Here is a list of the surviving Kirk session records for this parish:
Minutes 1617–1660, 1694–1755, 1760–1961
Accounts 1736–1738, 1755–1768, 1847–1949
List of Parishioners 1831
Note: Available at the National Archives of Scotland, Edinburgh, record CH2/562.
Nonconformist Church Records
A nonconformist church is any church that is not the Established church. Read more about nonconformity in Scotland in the article on the Scotland Church Records Union Lists.
Kirkoswald Free Church
This congregation was formed by members and adherents who left the Established Church at the Disruption. In 1845 a catechist was appointed to work in Kirkoswald and the neighboring village of Maidens. That year the congregation was recognized as a preaching station. The lease of certain old properties in Kirkoswald village was purchased, and on the site thus secured, the church was built in 1849. The charge was sanctioned in 1860. A manse was erected in 1862.
Membership: 1866, 90; 1900, 148.
Source:Annals of the Free Church of Scotland, 1843–1900, ed. Rev. William Ewing, D.D., 2 vols. pub. 1914. Film #918572. More details may be given in the source, including a list of ministers.
Note: Available at the National Archives of Scotland, Edinburgh, record CH3/498.
Civil Registration Records
Government or civil registration of births, marriages, and deaths (also called statutory records) began on January 1, 1855 in Scotland. Each parish has a registrar's office and large cities have several. The records are created by the registrars and copies are sent to the General Register Office in Edinburgh. Annual indexes are then created for the records for the whole country.
See the article on Scotland Civil Registration for more information and to access the records.
Kirkoswald was under the probate jurisdiction of the Commissary Court of Glasgow until 1823, and since then has been under the Sheriff's Court of Ayr. Probate records for 1513- 1901 are indexed online at www.scotlandspeople.gov.uk. You must register on the website but use of the index to probate records, called 'Wills & Testaments,' is free. You may then purchase a copy of the document or, if the document is before 1823, it will be on microfilm at the Family History Library.
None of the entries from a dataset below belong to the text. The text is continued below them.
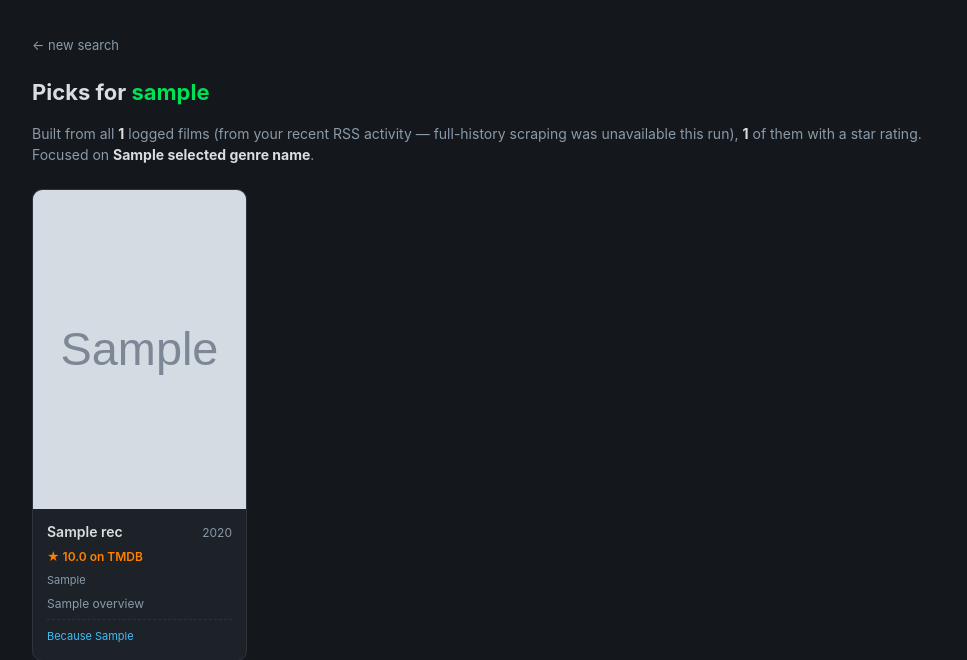
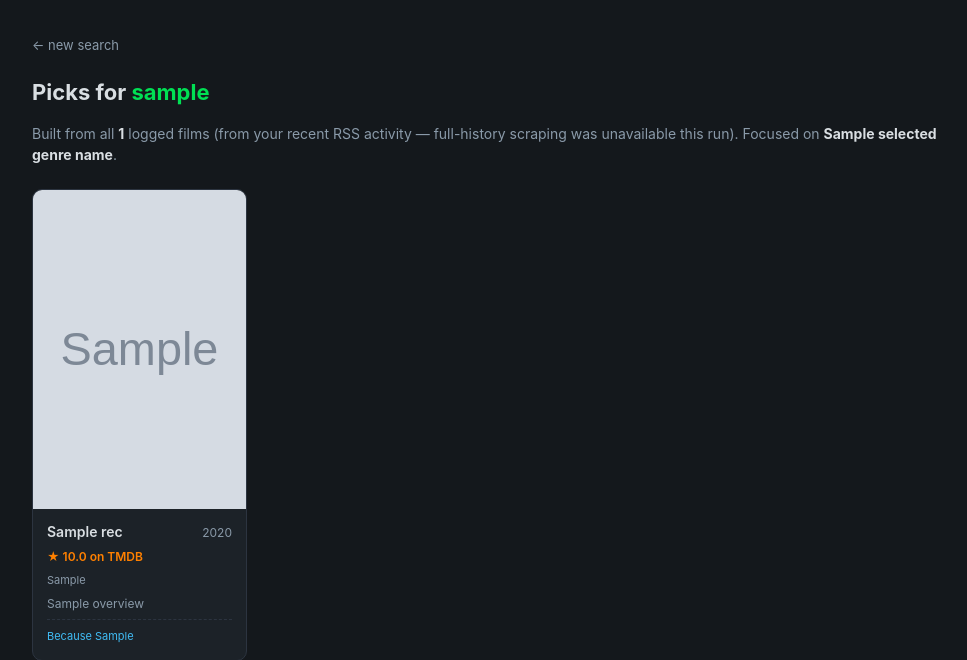
Before and after one commit to tanishquish/letterboxd-recommender, a Flask app: template templates/results.html in a window 1280 px wide. Shown: the top 660 px of the page, without its empty margins (148-1115 px from the left). Run offline with Flask 3, Linux system fonts and the light colour scheme; the template is opened without the code that fills it: most values are stand-ins (such as "Sample title", 1, 10 or a date in 2020); grey boxes marked "Sample" are stand-in pictures.

Commit message:
Simplify results message to just the total logged film count
The rated/unrated breakdown was extra detail nobody asked for and only
invited confusion (as seen in the previous exchange about why it wasn't
'all' films). Also drops the now-unused rated_count from app.py.

```diff
--- a/app.py
+++ b/app.py
@@ -71,12 +71,10 @@ def recommend_route():
     genre_names = dict(GENRES)
     selected_genre_names = [genre_names[g] for g in selected_genre_ids if g in genre_names]
 
-    rated_count = sum(1 for f in films if f.rating is not None)
     return render_template(
         "results.html",
         username=username,
         total_logged=len(films),
-        rated_count=rated_count,
         recs=recs,
         api_key=api_key,
         selected_genre_names=selected_genre_names,
--- a/templates/results.html
+++ b/templates/results.html
@@ -14,8 +14,7 @@
     </header>
     <p class="meta-line">
       Built from all <strong>{{ total_logged }}</strong> logged films
-      {% if source == 'scraped' %}(your full diary history){% else %}(from your recent RSS activity — full-history scraping was unavailable this run){% endif %},
-      <strong>{{ rated_count }}</strong> of them with a star rating.
+      {% if source == 'scraped' %}(your full diary history){% else %}(from your recent RSS activity — full-history scraping was unavailable this run){% endif %}.
       {% if selected_genre_names %}Focused on <strong>{{ selected_genre_names|join(', ') }}</strong>.{% endif %}
     </p>
 
```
To find the microfilm numbers, search in the library catalog for the 'Place-names' of Ayr and the subject of 'Probate records.' Then click on the link to the records of the Commissariat of Glasgow.
The library also has some post-1823 probate records for Ayr. Look in the library catalog for the 'Place-names' of Ayr and the subjects of 'Probate Records' and 'Probate Records - Indexes.'
Read more about Scotland Probate Records.
Return to the Ayrshire Parish List